Researchers tested two commercially available brands of probiotics. Recruitment for the Canadian double-blind randomized study began in 2013. Children ranged in age from three to 48 months. Half of the children received probiotics while the other half received a placebo. 

“These findings, taken together, are very powerful. The findings show that children treated with probiotics have the exact same outcomes across a large range of symptoms, as those given placebo — the probiotics had no effect,” says Freedman, who is holder of the Alberta Children’s Hospital Foundation Professorship in Child Health and Wellness, and member of the Alberta Children’s Hospital Research Institute and the O’Brien Institute for Public Health at the CSM.

“The results deliver a clear message that we need to question the role and benefits of probiotics for other health applications using large, patient-oriented, rigorous clinical trials.” 

Probiotics are generally considered safe to use. They are classified as food ingredients in Canada and can be sold as natural health products. As such, they do not require the same rigorous scientific testing that medications require, such as multiple clinical trials, in order to make beneficial claims.

“Until now, most studies into the effects of probiotics have been small and industry funded,” says Freedman. “In order to better serve families we need independent research to either prove or disprove the claims marketers are making on health-care products.”

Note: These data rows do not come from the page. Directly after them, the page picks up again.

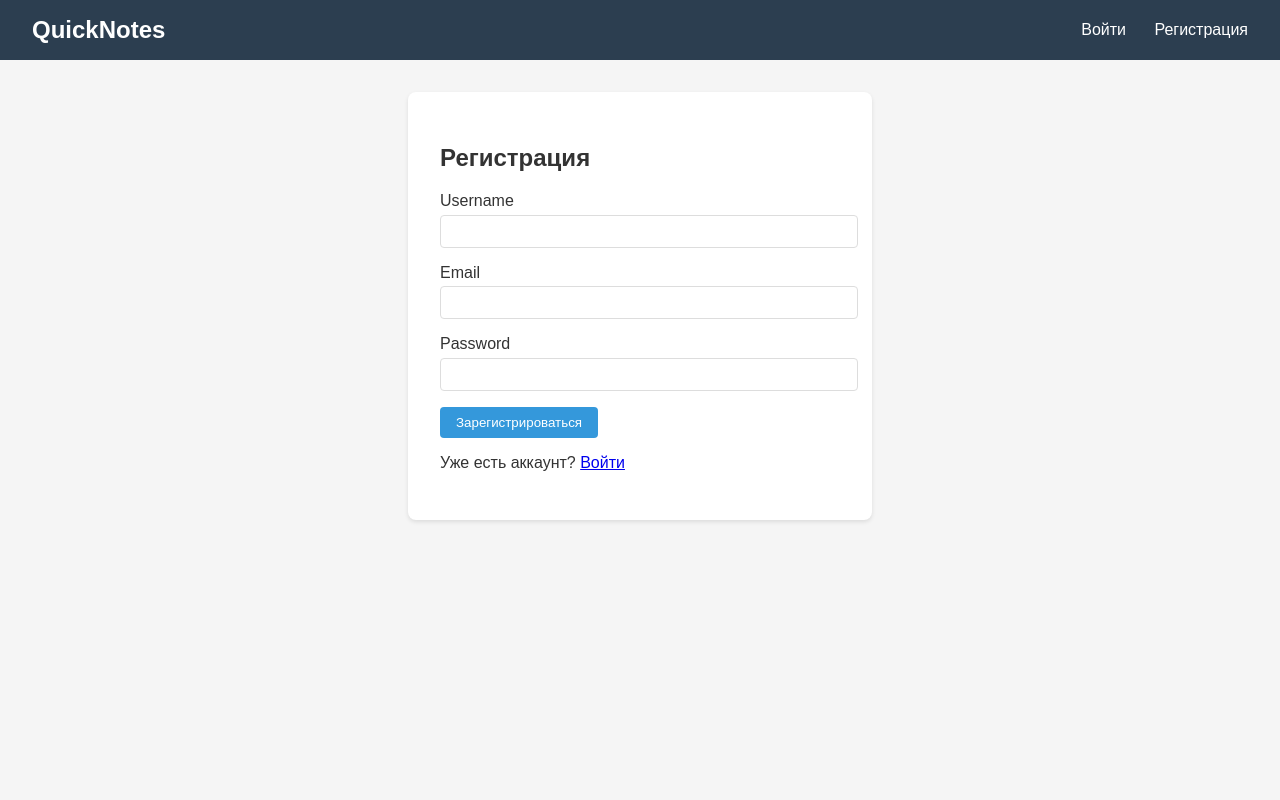
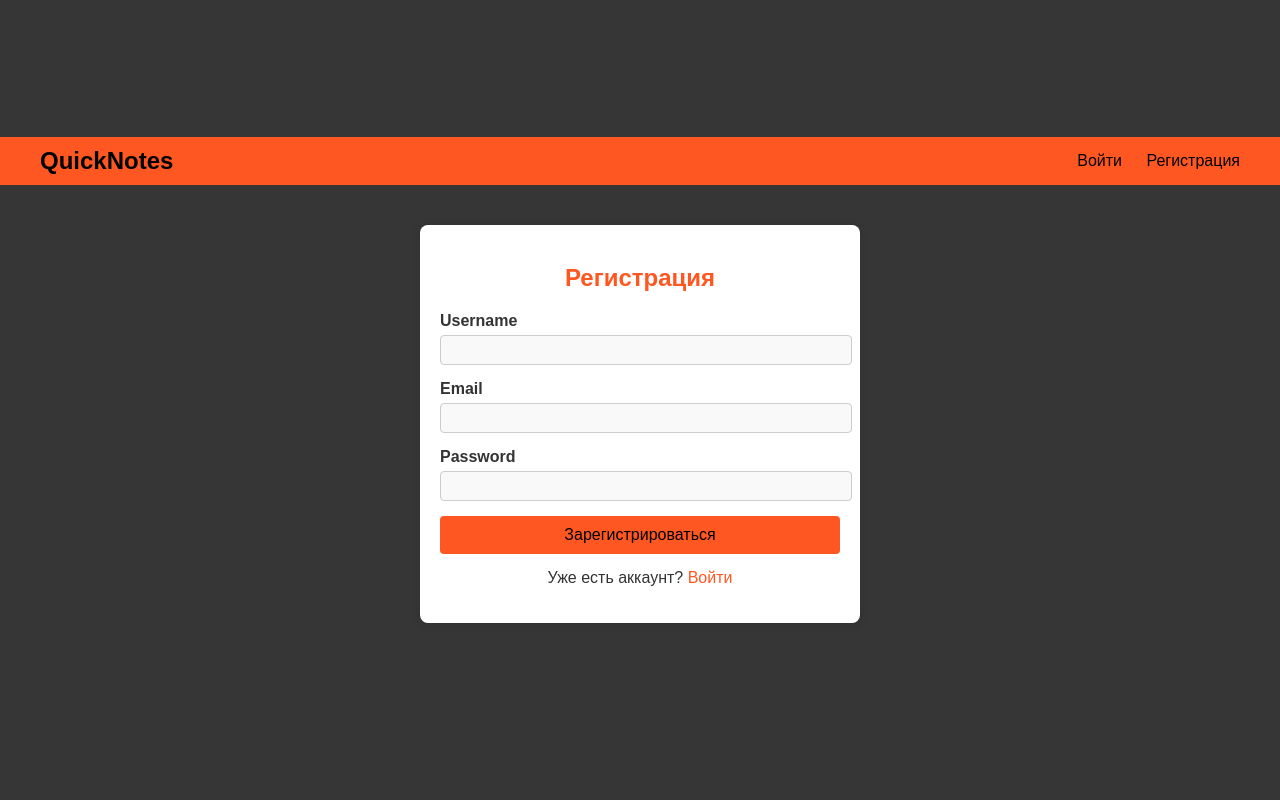
Before and after one commit to PetrStroganov/QuickNotes, a Flask app: page /register in a window 1280 px wide. Run offline with Flask 3, Linux system fonts and the light colour scheme.

Commit message:
Update style.css

```diff
--- a/static/style.css
+++ b/static/style.css
@@ -1,82 +1,146 @@
+/* Общие стили */
 body {
-    font-family: 'Arial', sans-serif;
+     font-family: Arial, sans-serif;
      margin: 0;
      padding: 0;
-    background-color: #f5f5f5;
+     background-color: #363636; /* Серый фон */
      color: #333;
+     display: flex;
+     flex-direction: column;
+     align-items: center;
+     justify-content: center;
+     min-height: 100vh;
+ }
+
+ .container {
+     width: 100%;
+     max-width: 1200px;
+     padding: 20px;
+     text-align: center;
+ }
+
+ /* Шапка */
+ header {
+     background-color: #ff5722; /* Оранжевый */
+     color: rgb(0, 0, 0);
+     padding: 10px 0;
+     width: 100%;
  }
 
  nav {
-    background: #2c3e50;
-    padding: 1rem 2rem;
      display: flex;
      justify-content: space-between;
      align-items: center;
+     max-width: 1200px;
+     margin: 0 auto;
+     padding: 0 20px;
  }
 
  .logo {
-    color: white;
-    font-size: 1.5rem;
+     font-size: 24px;
      font-weight: bold;
  }
 
  .nav-links a {
-    color: white;
+     color: rgb(0, 0, 0);
      text-decoration: none;
-    margin-left: 1.5rem;
+     margin-left: 20px;
+     font-size: 16px;
  }
 
  .nav-links a:hover {
-    opacity: 0.8;
+     text-decoration: underline;
  }
 
-.container {
-    max-width: 1200px;
-    margin: 2rem auto;
-    padding: 0 1rem;
+ /* Формы */
+ .auth-form {
+     max-width: 400px;
+     margin: 20px auto;
+     padding: 20px;
+     background-color: white;
+     border-radius: 8px;
+     box-shadow: 0 2px 10px rgba(0, 0, 0, 0.1);
+     text-align: center;
  }
 
-.auth-form {
-    background: white;
-    padding: 2rem;
-    border-radius: 8px;
-    box-shadow: 0 2px 4px rgba(0,0,0,0.1);
-    max-width: 400px;
-    margin: 2rem auto;
+ .auth-form h2 {
+     margin-bottom: 20px;
+     color: #ff5722; /* Оранжевый */
  }
 
  .form-group {
-    margin-bottom: 1rem;
+     margin-bottom: 15px;
+     text-align: left;
+ }
+
+ .form-group label {
+     display: block;
+     margin-bottom: 5px;
+     font-weight: bold;
+     color: #333;
  }
 
  .form-control {
      width: 100%;
-    padding: 0.5rem;
-    border: 1px solid #ddd;
+     padding: 5px;
+     border: 1px solid #ccc;
      border-radius: 4px;
-    margin-top: 0.3rem;
+     font-size: 16px;
+     background-color: #f9f9f9; /* Светло-серый фон для полей ввода */
  }
 
+ .form-control:focus {
+     border-color: #ff5722; /* Оранжевый */
+     outline: none;
+ }
+
+ /* Кнопки */
  .btn {
-    background: #3498db;
-    color: white;
-    padding: 0.5rem 1rem;
+     width: 100%;
+     padding: 10px;
+     background-color: #ff5722; /* Оранжевый */
+     color: rgb(0, 0, 0);
      border: none;
      border-radius: 4px;
+     font-size: 16px;
      cursor: pointer;
-    text-decoration: none;
-    display: inline-block;
+     transition: background-color 0.3s ease;
  }
 
  .btn:hover {
-    background: #2980b9;
+     background-color: #e64a19; /* Темно-оранжевый при наведении */
  }
 
+ /* Сообщения */
+ .alert {
+     padding: 10px;
+     margin-bottom: 20px;
+     border-radius: 4px;
+     text-align: center;
+ }
 
-.alert {
-    background: #e74c3c;
-    color: white;
-    padding: 0.5rem;
-    border-radius: 4px;
-    margin-bottom: 1rem;
+ .alert.success {
+     background-color: #d4edda;
+     color: #155724;
  }
+
+ .alert.error {
+     background-color: #f8d7da;
+     color: #721c24;
+ }
+
+ /* Ссылки в формах */
+ .auth-form p {
+     text-align: center;
+     margin-top: 15px;
+     color: #333;
+ }
+
+ .auth-form a {
+     color: #ff5722; /* Оранжевый */
+     text-decoration: none;
+ }
+
+ .auth-form a:hover {
+     text-decoration: underline;
+ }
```
Lines whose indentation alone changed are shown as unchanged.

For Tibbetts, being armed with information is important. “It will help me make a more informed choice for my kids. There’s sometimes a lot of peer pressure to try different products. This research will help me better navigate the drug aisle and well-intentioned advice.”

The Canadian research was supported by the Canadian Institutes of Health Research. The U.S. study was supported by the National Institutes of Health.

Melanie Tibbetts, left, gives her son Wyatt a swing, along with Wyatt's Grammie, Cheryl MacKay. Tibbits says the results of this study will help her make a more informed choice for her children.

Melanie Tibbetts, left, gives her son Wyatt a swing, along with Wyatt's Grammie, Cheryl MacKay.

Kelly Johnston, Cumming School of Medicine